Friday, August 10, 2007

What is man?

In my last post I quoted the following lines from the feminist record for children, Free to Be ... You and Me (1972):

A person should wear what he wants to wear
And not just what other folks say
A person should do what she likes to
A person's a person that way

The last two lines are significant. They sum up the modernist philosophy that the modern West is being refashioned on.

Note that we are not just being told that we should do what we like to. We are being told that doing what we like is what makes us a person - it is what gives us our distinction as a human.

If this is the philosophy that my generation of women was reared on, it's not surprising that when a political party for Australian women was set up recently it was simply called What Women Want.

In general, I think it's striking how important the question of "What makes us human?" is to political philosophy.

The modernist approach to the question is difficult to accept. Modernists seem to think that there is a single quality, like autonomy or (more specifically) "satisfaction of individual desires", which confirms our human status.

This assumes that there are different degrees of being human, which we might or might not attain (which then sets the scene for an over-zealous quest for human equality).

If I were to consider the question of "What makes a person?", I would think more along the lines that we are varied in nature, in the sense that there is an intellectual, an emotional and an intuitive aspect to our nature; that we have basic physical appetites alongside more spiritual and creative faculties and so on.

The particular mix varies between people and doesn't make them more or less human. We remain a person no matter which of these qualities we show.

The aim, though, is generally to live by our higher nature. This means that we won't always do what we want. We might reject a passing want as being incompatible with our better nature or with what we owe to others.

When modernism was less advanced than it is today there was a greater emphasis on the cultivation of character and on the quality of the inner life (art, nature, manhood, virtue etc). The ideals of service and of loyalty were also more prominent.

It's odd to think that we are now considered distinctively a "person" simply because we do what we want to. It would seem to reduce us to the level of the average pet cat.

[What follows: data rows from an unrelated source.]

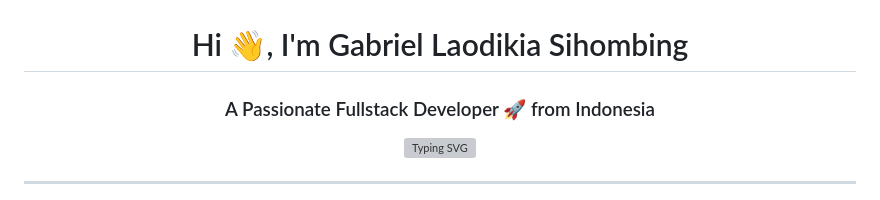
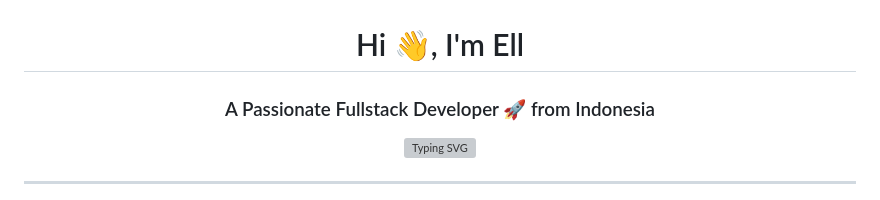
Before and after one commit to ellodikia/ellodikia, a Markdown page: README.md, the part around the change. Drawn GitHub-style; grey boxes are pictures that could not be loaded.

```diff
--- a/README.md
+++ b/README.md
@@ -3,7 +3,7 @@
   <img src="https://github.com/ellodikia/ellodikia/blob/main/img/github-header-banner.png?raw=true" alt="Header Banner" width="100%" />
 </p>
 
-<h1 align="center">Hi 👋, I'm <span style="color:#00bfff;">Gabriel Laodikia Sihombing</span></h1>
+<h1 align="center">Hi 👋, I'm <span style="color:#00bfff;">Ell</span></h1>
 <h3 align="center">A Passionate Fullstack Developer 🚀 from Indonesia</h3>
 
 <p align="center">
```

I believe we can do better.


  1. Since Christianity still permeates the West, there is this pervasive sense that we must improve morally. Maybe this is why everything--even the most ridiculous things--are justified as Progress. But here's the kicker: you can improve--that is, be fully, authentically human--just by doing what you want.

    That's a deal with the devil if I've ever seen one!

  2. I ask myself all too often, how can this all be reversed?

    How do we oppose the ideology of hedonistic permissivism if people generally 'think' emotionally these days?

    To reverse the trend, we need to motivate people into reacting in a way that goes against their modern emotional instincts.

    It would be easier to move the Pyramids to inches to the left, one block at a time.